As a Muslimah who is recognisably one – all be-hijabed and abaya-ed up, I often find that people treat me better because I am a Muslimah – holding doors, being careful not to touch me, not swearing around me, avoiding crude talk around me. But sometimes, you do think that it would be nice for people to see beyond the scarf and abayah and brown skin (to be frank) and see the person that is there.
What has brought this whinging on? Usually I don’t care what people think, I can speak for myself and challenge their stereotypes if I feel the need to. But recently, one of my managers, who I get on very well with and a colleague were having a conversation about their interest in literature and particularly sci-fi. No big deal, apart from the fact that they would never have had that conversation with me. This saddened me a little because I love sci-fi, particularly post-apocalyptic novels and I love talking. Even more I love talking about books, for hours.
Usually I rise above it telling myself that it is my choice to dress this way and therefore I have to accept all that comes with it. Usually I just tell myself it is good for people to have low expectations and then for you to deliver above them. Every now and again though, being treated as if I am stupid, or would only know about certain things, gets to me. Things like religion, cooking curries, terrorism and…that’s seems to be about it. Oh yes, and plus the assumption that every ones makes that I live in Green Street. Nothing wrong with Green Street, but why does every person I meet assume I must live there?

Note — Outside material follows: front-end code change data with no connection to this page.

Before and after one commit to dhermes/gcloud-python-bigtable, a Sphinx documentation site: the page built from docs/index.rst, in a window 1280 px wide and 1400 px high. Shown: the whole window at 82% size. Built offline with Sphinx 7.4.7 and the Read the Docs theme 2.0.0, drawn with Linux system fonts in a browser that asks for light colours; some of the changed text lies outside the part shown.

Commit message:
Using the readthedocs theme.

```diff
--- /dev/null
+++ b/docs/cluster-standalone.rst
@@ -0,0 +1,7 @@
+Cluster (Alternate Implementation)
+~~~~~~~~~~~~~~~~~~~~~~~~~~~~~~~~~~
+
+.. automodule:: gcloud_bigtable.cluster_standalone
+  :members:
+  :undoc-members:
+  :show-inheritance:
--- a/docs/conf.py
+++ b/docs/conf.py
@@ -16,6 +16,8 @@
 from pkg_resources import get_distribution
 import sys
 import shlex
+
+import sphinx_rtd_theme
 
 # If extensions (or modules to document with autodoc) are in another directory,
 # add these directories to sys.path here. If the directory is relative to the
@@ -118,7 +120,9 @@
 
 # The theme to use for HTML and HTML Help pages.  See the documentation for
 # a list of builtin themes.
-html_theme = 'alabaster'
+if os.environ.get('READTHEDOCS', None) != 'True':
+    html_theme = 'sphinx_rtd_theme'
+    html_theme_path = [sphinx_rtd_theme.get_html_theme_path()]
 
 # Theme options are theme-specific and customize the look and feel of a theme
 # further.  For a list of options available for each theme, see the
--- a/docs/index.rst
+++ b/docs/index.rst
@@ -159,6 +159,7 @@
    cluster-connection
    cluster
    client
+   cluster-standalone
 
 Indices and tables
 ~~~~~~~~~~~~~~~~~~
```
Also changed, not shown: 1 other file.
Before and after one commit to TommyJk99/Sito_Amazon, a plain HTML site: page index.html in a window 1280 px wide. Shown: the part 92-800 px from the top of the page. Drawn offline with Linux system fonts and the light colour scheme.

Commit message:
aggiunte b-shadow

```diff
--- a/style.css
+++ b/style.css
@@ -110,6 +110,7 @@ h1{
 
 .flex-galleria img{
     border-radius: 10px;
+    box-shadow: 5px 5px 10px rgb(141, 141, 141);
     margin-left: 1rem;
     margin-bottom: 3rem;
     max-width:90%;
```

Sometimes it’s understandable. So much of our community is not born or raised here, so the cultural markers and milestones in our lives differ. They have interests you would not expect to share. Also so many sisters in my community barely speak English. But still, if I work with you, and produce good work at that, you should expect me to have half a brain. If I was born here and grew up here, my references would be similar to non-Muslim and English people of the same age – maybe not the drinking and clubbing, but certainly the shell-suits and baggy jeans, Philip Schofield and Gordon the Gopher in their cupboard on CBBC after school, Roland Rat, Punky Brewster, He-Man and She-Ra, Thundercats, New Kids on the Block, Just 17 magazine and the feud between Take That and East 17 when I was at school (my Sisters from over the pond are probably thinking WHAT ON EARTH is she talking about by now).
Bit of a whinge, but just a reminder also, that our priority might be our faith, but we still have other things that we are passionate about – books, fashion, culture, travel, business, art, pop culture, sport – you’d be surprised what you find when you are willing to widen your scope to look beyond the fabric that covers us.